=== Your objective ===
In the entries below, find the string "direction" and return each line holding it.

Web document revisions
============
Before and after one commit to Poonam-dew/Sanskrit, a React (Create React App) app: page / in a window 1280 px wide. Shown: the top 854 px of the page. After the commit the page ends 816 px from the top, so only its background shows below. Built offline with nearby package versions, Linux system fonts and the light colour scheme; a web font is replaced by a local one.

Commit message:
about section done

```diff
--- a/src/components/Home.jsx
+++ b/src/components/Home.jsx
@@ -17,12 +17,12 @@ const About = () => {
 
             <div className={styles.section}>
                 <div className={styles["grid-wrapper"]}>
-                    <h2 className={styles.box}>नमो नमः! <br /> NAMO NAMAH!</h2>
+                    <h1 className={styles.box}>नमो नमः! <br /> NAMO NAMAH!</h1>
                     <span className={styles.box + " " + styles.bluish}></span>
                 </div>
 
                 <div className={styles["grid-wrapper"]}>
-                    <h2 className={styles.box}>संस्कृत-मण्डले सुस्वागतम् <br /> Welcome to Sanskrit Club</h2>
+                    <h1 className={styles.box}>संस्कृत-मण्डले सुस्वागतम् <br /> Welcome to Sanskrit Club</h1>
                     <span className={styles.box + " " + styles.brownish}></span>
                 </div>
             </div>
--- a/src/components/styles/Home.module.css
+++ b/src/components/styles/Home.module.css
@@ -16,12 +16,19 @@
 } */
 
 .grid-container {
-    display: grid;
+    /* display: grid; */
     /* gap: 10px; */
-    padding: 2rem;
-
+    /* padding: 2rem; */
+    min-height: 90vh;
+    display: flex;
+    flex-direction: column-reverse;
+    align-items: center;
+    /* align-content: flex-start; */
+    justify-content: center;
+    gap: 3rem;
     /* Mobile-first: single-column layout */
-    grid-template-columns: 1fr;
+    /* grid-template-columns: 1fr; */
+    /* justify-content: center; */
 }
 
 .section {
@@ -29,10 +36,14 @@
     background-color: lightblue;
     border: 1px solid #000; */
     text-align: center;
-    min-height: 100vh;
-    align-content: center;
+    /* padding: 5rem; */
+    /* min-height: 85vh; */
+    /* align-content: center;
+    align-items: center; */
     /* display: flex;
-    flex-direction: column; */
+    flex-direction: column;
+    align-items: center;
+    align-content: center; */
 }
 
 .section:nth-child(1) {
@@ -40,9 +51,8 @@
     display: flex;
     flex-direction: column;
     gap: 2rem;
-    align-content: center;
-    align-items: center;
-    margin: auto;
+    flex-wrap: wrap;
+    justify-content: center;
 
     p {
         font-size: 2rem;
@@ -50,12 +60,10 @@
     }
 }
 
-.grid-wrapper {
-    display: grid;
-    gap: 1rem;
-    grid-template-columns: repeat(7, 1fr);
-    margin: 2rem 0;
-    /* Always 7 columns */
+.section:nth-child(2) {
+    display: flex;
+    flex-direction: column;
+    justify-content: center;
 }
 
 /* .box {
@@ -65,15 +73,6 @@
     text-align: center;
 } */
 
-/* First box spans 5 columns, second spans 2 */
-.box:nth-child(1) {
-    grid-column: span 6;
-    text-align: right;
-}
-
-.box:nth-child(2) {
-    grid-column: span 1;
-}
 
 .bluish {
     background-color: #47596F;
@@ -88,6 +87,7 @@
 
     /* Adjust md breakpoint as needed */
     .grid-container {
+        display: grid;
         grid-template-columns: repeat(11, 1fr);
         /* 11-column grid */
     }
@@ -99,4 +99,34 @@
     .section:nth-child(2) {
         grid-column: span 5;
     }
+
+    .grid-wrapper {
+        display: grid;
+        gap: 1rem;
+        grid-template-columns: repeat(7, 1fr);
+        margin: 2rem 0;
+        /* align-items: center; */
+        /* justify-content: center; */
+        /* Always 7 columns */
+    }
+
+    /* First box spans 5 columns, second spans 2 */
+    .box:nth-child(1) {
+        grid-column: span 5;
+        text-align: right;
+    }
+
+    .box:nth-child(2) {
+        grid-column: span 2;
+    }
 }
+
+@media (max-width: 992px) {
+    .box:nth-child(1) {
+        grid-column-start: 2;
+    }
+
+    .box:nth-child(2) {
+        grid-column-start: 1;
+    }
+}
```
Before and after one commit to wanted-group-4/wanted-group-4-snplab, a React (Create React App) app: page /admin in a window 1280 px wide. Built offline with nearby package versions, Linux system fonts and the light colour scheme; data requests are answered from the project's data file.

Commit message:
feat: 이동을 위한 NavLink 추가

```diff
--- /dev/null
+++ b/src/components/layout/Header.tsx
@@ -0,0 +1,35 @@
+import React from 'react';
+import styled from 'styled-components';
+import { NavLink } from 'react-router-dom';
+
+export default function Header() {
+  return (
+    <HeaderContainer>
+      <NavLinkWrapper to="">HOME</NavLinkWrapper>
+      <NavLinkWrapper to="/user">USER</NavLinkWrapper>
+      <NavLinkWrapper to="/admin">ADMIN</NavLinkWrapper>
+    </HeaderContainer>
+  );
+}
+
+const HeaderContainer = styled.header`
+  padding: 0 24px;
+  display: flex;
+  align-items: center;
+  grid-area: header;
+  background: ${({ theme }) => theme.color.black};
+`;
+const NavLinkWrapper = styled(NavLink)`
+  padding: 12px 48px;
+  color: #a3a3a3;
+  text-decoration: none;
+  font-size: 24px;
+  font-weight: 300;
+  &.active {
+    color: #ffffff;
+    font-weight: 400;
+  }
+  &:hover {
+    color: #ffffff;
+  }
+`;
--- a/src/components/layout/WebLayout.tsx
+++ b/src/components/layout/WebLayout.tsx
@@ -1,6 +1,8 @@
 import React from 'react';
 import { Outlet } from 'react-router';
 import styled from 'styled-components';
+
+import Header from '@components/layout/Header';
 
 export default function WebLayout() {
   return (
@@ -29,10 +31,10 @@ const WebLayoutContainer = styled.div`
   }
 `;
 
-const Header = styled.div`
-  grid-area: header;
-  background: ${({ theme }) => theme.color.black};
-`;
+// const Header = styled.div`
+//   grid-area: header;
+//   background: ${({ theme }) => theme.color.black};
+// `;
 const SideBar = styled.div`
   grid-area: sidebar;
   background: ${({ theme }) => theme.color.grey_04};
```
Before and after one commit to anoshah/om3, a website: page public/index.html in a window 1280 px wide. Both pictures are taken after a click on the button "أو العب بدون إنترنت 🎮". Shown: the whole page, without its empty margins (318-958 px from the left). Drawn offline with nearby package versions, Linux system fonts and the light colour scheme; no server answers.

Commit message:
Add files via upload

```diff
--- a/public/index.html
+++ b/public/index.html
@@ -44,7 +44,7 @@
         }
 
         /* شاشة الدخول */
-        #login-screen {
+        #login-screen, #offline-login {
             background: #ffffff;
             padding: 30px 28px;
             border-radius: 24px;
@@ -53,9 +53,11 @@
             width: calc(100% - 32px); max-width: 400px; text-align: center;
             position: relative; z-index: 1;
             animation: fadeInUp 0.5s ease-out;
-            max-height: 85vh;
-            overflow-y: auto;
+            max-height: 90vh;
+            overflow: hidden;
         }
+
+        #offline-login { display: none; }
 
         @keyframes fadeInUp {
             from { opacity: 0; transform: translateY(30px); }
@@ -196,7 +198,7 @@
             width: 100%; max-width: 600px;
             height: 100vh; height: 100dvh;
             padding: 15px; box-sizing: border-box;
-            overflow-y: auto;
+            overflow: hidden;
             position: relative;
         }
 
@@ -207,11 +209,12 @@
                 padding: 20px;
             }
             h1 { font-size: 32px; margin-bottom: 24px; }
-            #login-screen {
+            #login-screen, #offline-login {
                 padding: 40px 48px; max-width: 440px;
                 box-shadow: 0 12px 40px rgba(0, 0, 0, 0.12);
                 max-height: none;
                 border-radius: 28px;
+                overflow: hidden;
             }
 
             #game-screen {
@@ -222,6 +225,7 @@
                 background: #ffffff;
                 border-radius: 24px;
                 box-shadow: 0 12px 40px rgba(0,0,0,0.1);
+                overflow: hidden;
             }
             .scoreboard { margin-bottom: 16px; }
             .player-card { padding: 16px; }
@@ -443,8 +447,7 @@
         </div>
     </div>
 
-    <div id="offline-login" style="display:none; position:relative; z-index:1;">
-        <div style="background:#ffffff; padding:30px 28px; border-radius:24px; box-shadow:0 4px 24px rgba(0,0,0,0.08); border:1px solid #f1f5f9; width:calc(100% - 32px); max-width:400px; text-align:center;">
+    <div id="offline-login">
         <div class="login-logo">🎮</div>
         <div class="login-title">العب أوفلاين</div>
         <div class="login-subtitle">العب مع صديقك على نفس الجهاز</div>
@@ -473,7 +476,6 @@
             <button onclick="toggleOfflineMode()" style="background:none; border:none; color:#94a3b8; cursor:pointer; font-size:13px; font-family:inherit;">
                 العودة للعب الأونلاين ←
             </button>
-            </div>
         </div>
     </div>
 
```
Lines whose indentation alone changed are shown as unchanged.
============
=== Result ===
+    flex-direction: column-reverse;
-    flex-direction: column; */
+    flex-direction: column;
     flex-direction: column;
+    flex-direction: column;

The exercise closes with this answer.